VOICES Ideas and Insight From Explorers
Photographing every one of the 12,000 animal species under human care is Joel Sartore’s dream. And now he’s been living that dream for 10 full years.
By Becky Beamer Kasanka National Park, Zambia From late October through mid December, the largest migration of mammals on the planet, Straw-colored Fruit Bats (Eidolon helvum), join the already diverse cross section of bats in Kasanka National Park. This bat hot spot attracts attention from bat researchers around the world including Helen Taylor-Boyd, Rob Mies,…
What does it feel like to be surrounded by 8-10 million bats? There is only one spot on earth where you can have this experience and explore the mystery surrounding this congregation.
How would you like to hop in the water with a giant sea creature that can grow almost 25 feet across and weigh up to two tons? For marine biologist and National Geographic grantee Joshua Stewart, it’s all in a day’s work. He has a soft spot for giant oceanic manta rays and is fighting to protect these gentle giants.
Encounters with massive alligator gars, manatees, and rattlesnakes are all par for the course when National Geographic photographer Carlton Ward embarks on a 1,000 mile, 70 day trek to protect Florida’s hidden wilderness.
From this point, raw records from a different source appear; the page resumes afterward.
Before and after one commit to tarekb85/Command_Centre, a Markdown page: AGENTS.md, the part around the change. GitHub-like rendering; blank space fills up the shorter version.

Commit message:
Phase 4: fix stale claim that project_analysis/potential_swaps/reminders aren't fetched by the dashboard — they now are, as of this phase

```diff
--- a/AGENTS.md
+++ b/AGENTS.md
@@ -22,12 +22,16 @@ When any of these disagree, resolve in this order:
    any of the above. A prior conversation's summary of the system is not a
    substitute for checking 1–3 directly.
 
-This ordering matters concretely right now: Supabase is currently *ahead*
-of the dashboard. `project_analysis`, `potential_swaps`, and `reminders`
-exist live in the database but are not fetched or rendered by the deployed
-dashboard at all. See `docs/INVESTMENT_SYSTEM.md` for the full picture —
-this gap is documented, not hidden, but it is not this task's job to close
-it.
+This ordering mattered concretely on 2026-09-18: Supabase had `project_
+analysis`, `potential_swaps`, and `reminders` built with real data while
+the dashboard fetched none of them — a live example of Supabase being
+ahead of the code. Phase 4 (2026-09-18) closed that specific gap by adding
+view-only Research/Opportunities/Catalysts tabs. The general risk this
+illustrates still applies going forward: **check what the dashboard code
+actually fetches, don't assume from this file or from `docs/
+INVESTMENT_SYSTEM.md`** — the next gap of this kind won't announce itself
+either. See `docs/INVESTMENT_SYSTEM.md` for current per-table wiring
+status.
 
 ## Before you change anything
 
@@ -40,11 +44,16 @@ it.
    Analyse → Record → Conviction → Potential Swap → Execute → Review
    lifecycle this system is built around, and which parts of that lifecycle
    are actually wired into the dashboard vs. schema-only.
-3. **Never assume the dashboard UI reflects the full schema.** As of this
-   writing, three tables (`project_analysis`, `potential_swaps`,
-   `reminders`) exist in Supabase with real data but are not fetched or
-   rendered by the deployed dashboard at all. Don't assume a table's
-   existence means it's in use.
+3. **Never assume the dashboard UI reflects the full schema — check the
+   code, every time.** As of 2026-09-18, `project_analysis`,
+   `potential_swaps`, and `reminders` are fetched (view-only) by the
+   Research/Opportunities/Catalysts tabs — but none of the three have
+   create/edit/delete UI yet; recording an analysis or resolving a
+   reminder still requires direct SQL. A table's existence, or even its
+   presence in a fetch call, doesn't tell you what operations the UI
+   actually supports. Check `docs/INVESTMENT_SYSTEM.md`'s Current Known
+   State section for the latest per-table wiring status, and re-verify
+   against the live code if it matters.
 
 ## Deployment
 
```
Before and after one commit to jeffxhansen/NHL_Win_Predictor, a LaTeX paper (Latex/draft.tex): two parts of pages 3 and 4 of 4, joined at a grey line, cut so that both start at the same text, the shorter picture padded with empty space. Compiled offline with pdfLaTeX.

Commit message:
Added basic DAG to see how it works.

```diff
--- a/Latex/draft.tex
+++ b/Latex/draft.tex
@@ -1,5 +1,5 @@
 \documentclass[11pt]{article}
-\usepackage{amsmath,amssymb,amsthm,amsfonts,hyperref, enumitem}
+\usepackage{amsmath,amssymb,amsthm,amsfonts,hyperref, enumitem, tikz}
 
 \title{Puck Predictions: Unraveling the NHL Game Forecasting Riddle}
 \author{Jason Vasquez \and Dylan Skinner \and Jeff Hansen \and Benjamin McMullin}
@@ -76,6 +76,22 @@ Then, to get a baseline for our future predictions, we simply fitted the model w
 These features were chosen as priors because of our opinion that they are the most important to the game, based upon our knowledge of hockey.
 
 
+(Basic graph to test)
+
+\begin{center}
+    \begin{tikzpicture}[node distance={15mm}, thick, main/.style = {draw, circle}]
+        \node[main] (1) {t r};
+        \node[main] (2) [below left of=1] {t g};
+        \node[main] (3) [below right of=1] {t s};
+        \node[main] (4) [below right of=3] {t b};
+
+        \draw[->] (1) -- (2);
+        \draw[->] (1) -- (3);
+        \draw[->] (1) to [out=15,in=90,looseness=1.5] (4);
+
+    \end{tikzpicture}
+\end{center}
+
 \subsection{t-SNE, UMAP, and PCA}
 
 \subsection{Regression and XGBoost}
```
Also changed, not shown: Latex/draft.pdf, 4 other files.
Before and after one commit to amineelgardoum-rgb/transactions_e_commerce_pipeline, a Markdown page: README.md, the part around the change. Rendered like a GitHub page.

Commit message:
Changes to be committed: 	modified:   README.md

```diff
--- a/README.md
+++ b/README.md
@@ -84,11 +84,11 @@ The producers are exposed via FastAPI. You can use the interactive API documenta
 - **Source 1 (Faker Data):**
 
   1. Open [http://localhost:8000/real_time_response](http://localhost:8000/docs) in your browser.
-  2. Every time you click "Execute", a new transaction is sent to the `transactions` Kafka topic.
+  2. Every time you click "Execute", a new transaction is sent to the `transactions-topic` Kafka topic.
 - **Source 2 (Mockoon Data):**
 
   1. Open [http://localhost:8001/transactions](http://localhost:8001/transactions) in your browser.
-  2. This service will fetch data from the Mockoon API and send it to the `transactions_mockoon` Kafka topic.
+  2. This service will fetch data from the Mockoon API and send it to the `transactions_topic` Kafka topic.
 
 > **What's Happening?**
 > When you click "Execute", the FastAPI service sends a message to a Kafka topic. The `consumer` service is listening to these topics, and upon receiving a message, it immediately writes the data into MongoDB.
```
A hundred years ago, the Migratory Bird Treaty helped shape North America’s conservation ethic. Today, new initiatives in Canada offer hope for a sound environmental future. Historians would not consider 1916 a good year for the planet. The largest war the world had ever seen was raging in Europe, with millions of people killed and…
The world has had a love affair with penguins for some time now. Their tuxedo-colored feathers, waddling walk, and awkward mannerisms make them easy to adore. But get too close to penguins—chinstrap penguins in particular—and your endearing perception of these birds may be tested, given their penchant for projectile pooping and beating each other up.
Rewilding, de-extinction, and an old-fashioned change of heart could all help stem the tide of biodiversity loss in our time.
As we reach out across the planet and attempt to exploit it, for better or worse, the cost of our activities appears ever more burdensome. What could be driving such an obviously risky enterprise for our species?